AcuteCare Telemedicine Blog


Think of Your Brain!

It is without a doubt the most vital organ in the human body, but too often we neglect the importance of taking good care of our brain. The development and organization of the brain are incredibly complex, but the intricacies of this central body belie the simplicity of its proper day to day caretaking. We only get one – why not give some thought (pun intended) to it.

Prevention of traumatic head injuries is likely the most obvious consideration for avoiding significant damage to the brain. Unfortunately, we cannot always predict when an accident might occur, but we can take basic steps like fastening our seat belts while riding in automobiles and wearing helmets when engaging in physical activities carrying risk of trauma. Beneath the skull, we must be concerned with degenerative disorders of the brain affecting motor skills and cognition, such as Alzheimer’s Disease and Parkinson’s. Depression and anxiety also afflict millions of individuals across the country. It is important to remember that although our fast paced, high-stress lives can seem overwhelming, these conditions are chemical, and there are measures we can take to mitigate their negative effects.

Perhaps the most severe threat to the brain is stroke and other cardiovascular disease. The American lifestyle has taken a significant toll on the health of the blood vessels that deliver vital oxygen and nutrients to the brain. We have seen it most exaggerated throughout the southeastern US, a part of the country known as the ‘Stroke Belt,’ where residents face significantly higher rates of stroke morbidity and mortality.

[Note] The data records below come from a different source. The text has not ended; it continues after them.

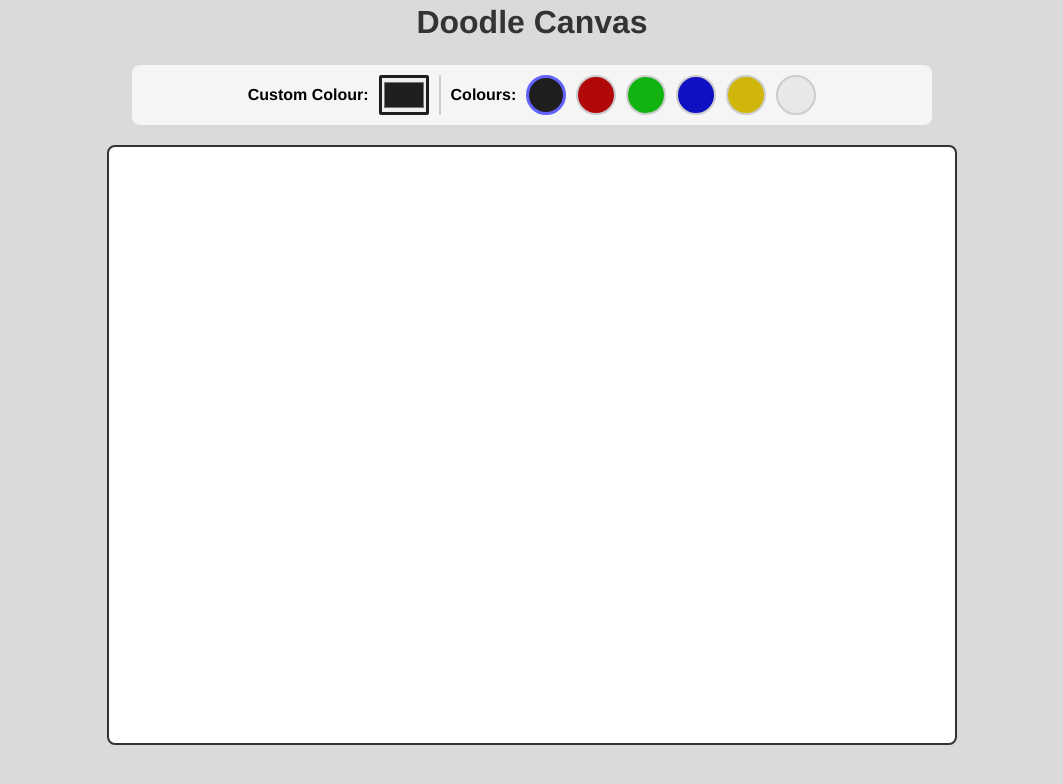
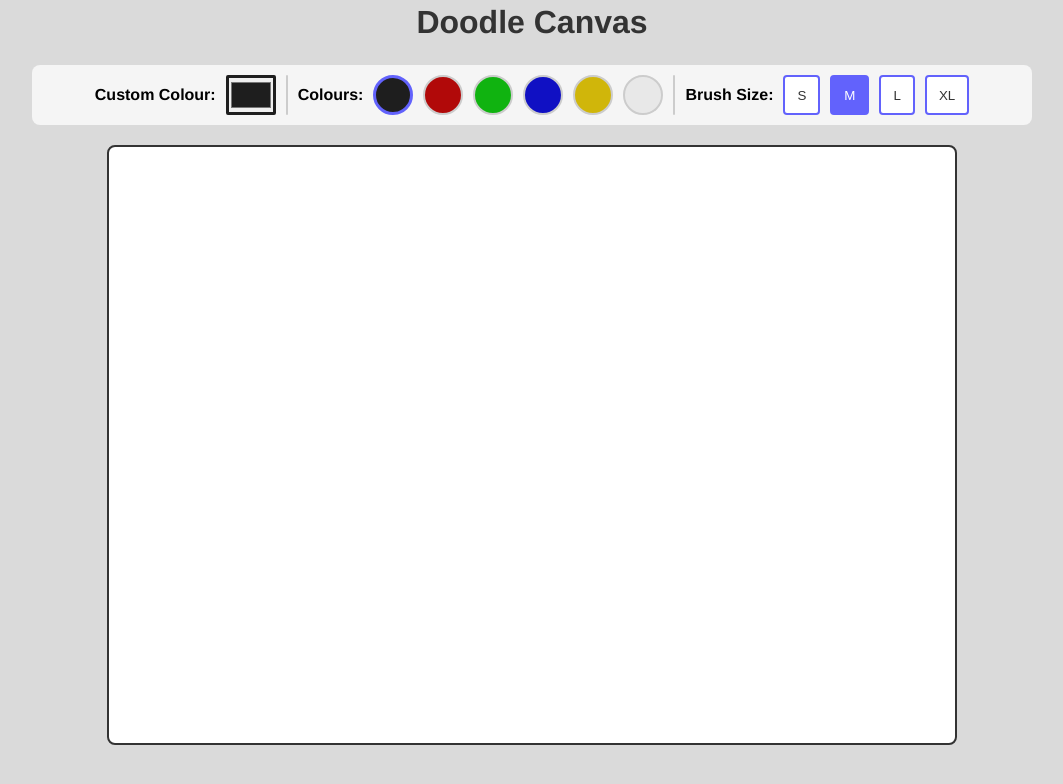
Before and after one commit to sandrineadap/ghw-doodle-platform, a React (Vite) app: page / in a window 1280 px wide. Shown: the top 784 px of the page, without its empty margins (108-1171 px from the left). Built offline with nearby package versions, Linux system fonts and the light colour scheme.

Commit message:
feat: Step 5 - added predefined brush sizes

```diff
--- a/src/App.tsx
+++ b/src/App.tsx
@@ -4,9 +4,14 @@ import ToolbarComponent from "./ToolbarComponent";
 
 const App = () => {
   const [selectedColour, setSelectedColour] = useState("#1e1e1e");
+  const [brushSize, setBrushSize] = useState(5);
 
   const handleColourChange = (colour: string) => {
     setSelectedColour(colour);
+  };
+
+  const handleBrushSizeChange = (size: number) => {
+    setBrushSize(size);
   };
 
   return (
@@ -24,8 +29,10 @@ const App = () => {
       <ToolbarComponent
         selectedColour={selectedColour}
         onColourChange={handleColourChange}
+        brushSize={brushSize}
+        onBrushSizeChange={handleBrushSizeChange}
       />
-      <CanvasComponent selectedColour={selectedColour}/>
+      <CanvasComponent selectedColour={selectedColour} brushSize={brushSize}/>
     </main>
   );
 };
--- a/src/CanvasComponent.tsx
+++ b/src/CanvasComponent.tsx
@@ -2,14 +2,16 @@ import { useEffect, useRef, useState } from "react";
 
 type CanvasProps = {
   selectedColour: string;
+  brushSize: number;
 }
 
-const CanvasComponent = ({ selectedColour }: CanvasProps ) => {
+const CanvasComponent = ({ selectedColour, brushSize }: CanvasProps ) => {
   const canvasRef = useRef<HTMLCanvasElement | null>(null);
   const [isDrawing, setIsDrawing] = useState(false);
   const [canvasContext, setCanvasContext] =
     useState<CanvasRenderingContext2D | null>(null);
 
+  // sets default brush style
   useEffect(() => {
     const canvas = canvasRef.current; // the current value of the ref
     if (canvas) {
@@ -21,18 +23,20 @@ const CanvasComponent = ({ selectedColour }: CanvasProps ) => {
       if (ctx) {
         ctx.lineCap = "round";
         ctx.strokeStyle = "#000000"; // default stroke colour
-        ctx.lineWidth = 5;
+        ctx.lineWidth = 5; // default brush size
         setCanvasContext(ctx);
       }
     }
   }, []);
 
+  // update brush styles
   useEffect(() => {
     // update stroke colour from default to selected colour
     if(canvasContext) {
       canvasContext.strokeStyle = selectedColour;
+      canvasContext.lineWidth = brushSize;
     }
-  }, [selectedColour, canvasContext]); // this effect is dependent on selectedColour and canvasContext
+  }, [selectedColour, brushSize, canvasContext]); // this effect is dependent on selectedColour and canvasContext
 
   const getMouseCoordinates = (event: React.MouseEvent<HTMLCanvasElement>) => {
     const canvas = canvasRef.current;
--- a/src/ToolbarComponent.tsx
+++ b/src/ToolbarComponent.tsx
@@ -7,6 +7,13 @@ const PREDEFINED_COLOURS = [
   "#e8e8e8",
 ];
 
+const BRUSH_SIZES = [
+  { size: 2, label: "S" },
+  { size: 5, label: "M" },
+  { size: 10, label: "L" },
+  { size: 20, label: "XL" },
+];
+
 // type ToolbarProps = {
 //   selectedColour: string;
 // }
@@ -14,11 +21,15 @@ const PREDEFINED_COLOURS = [
 interface ToolbarProps {
   selectedColour: string;
   onColourChange: (color: string) => void;
+  brushSize: number;
+  onBrushSizeChange: (size: number) => void;
 }
 
 const ToolbarComponent: React.FC<ToolbarProps> = ({
   selectedColour,
   onColourChange,
+  brushSize,
+  onBrushSizeChange,
 }) => {
   return (
     <div
@@ -30,17 +41,14 @@ const ToolbarComponent: React.FC<ToolbarProps> = ({
         backgroundColor: "#f5f5f5",
         borderRadius: "8px",
         margin: "0 auto",
-        maxWidth: "800px",
+        maxWidth: "1000px",
       }}
     >
       {/* Custom Color Picker */}
       <div style={{ display: "flex", alignItems: "center", gap: "10px" }}>
         <label
           htmlFor="colourPicker"
-          style={{
-            fontWeight: "bold",
-            alignSelf: "center", // vertically center
-          }}
+          style={{ fontWeight: "bold", alignSelf: "center" }}
         >
           Custom Colour:{" "}
         </label>
@@ -71,12 +79,7 @@ const ToolbarComponent: React.FC<ToolbarProps> = ({
       />
 
       {/* Predefined Colours */}
-      <label
-        style={{
-          fontWeight: "bold",
-          alignSelf: "center", // vertically center
-        }}
-      >
+      <label style={{ fontWeight: "bold", alignSelf: "center" }}>
         Colours:
       </label>
       {PREDEFINED_COLOURS.map((colour) => (
@@ -96,6 +99,37 @@ const ToolbarComponent: React.FC<ToolbarProps> = ({
           }}
         />
       ))}
+
+      {/* Separator */}
+      <div
+        style={{
+          width: "2px",
+          height: "40px",
+          backgroundColor: "#ccc",
+          borderRadius: "4px",
+        }}
+      />
+
+      {/* Brush Size Selector */}
+      <div style={{display: "flex", gap: "10px"}}>
+        <label style={{ fontWeight: "bold", alignSelf: "center" }}>Brush Size:</label>
+        {BRUSH_SIZES.map(({ size, label }) => (
+          <button
+            key={size}
+            style={{
+              padding: "8px 12px",
+              color: brushSize === size ? "#fff" : "#333",
+              borderRadius: "4px",
+              border: "2px solid #6262fc",
+              backgroundColor: brushSize === size ? "#6262fc" : "#fff",
+            }}
+            onClick={() => onBrushSizeChange(size)}
+            title={`${label} - ${size}px`}
+          >
+            {label}
+          </button>
+        ))}
+      </div>
     </div>
   );
 };
```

The experts offering advice to citizens on how to minimize their risk of stroke sound like a veritable broken record; sleep more. Eat better. Exercise. Although stroke care has made huge advances in technology and technique over the course of the past decade, there is truthfully no more powerful plan of action than that of prevention. Telemedicine may soon be able to play a bigger role in opening lines communications between physicians and patients at risk of having a stroke, helping them take the necessary steps to avoid an emergency situation where the health of their brain and their life are in danger. As neurologists become more familiar with the advantages of new telemedicine technologies, they are realizing that the “ounce of prevention” is more readily available than ever before.



Check Your Head

In the wake of countless notable events including the deaths of several professional athletes in the past 5 years, new light has been shed on an epidemic which we are beginning to learn may be far more widespread than initially thought.

Researchers at Boston University recently published the largest study of chronic traumatic encephalopathy (CTE) to date. CTE, a progressive degenerative brain disease thought to stem from concussive trauma to the head, has been known to affect boxers since the 1920s, but only recently has gained notoriety as a serious concern for athletes of all ages across many sports. In these latest findings, 68 of 85 donated brains from deceased veterans and athletes with histories of head trauma showed visible evidence of the disease, including a staggering 34 of the 35 brains from former professional football players.

CTE

The greatest concerns sparked by our growing understanding of CTE’s causes and pathology are without a doubt related to the protection of younger children participating in sports and other activities where risk of injury to the brain is involved. The work of the BU researchers has led to drastically improved protective equipment and restructuring of rules and regulations to minimize the number and force of hits to the head, but it is nearly impossible to remove the potential for these injuries from sports at any level.

Thus, the best possible measures that can be taken are to prevent any repeat injury of the brain. Taking the lead, the NFL has instituted mandatory on-field concussion screening following hard hits. The NHL has also ordered that players with potential head injuries spend time in a ‘quiet room’ off the ice. Youth leagues are particularly concerned with preventing any participant who may have sustained an injury from getting back into the game and facing further danger.

Telemedicine offers the potential for significant further contribution to these efforts. With the help of technology, expert neurologists can always be on hand to examine potential head injuries, and monitor patients in the aftermath of an injury, aiding the recovery process. Thanks to telemedicine’s advances, logistics and associated costs are no longer obstacles to immediate and accurate concussion diagnosis and treatment.

The fight against CTE and other trauma-induced brain disease starts long before the first injury happens, but when it cannot be entirely prevented, telemedicine could play a role in ensuring fewer players incur more severe consequences later in life.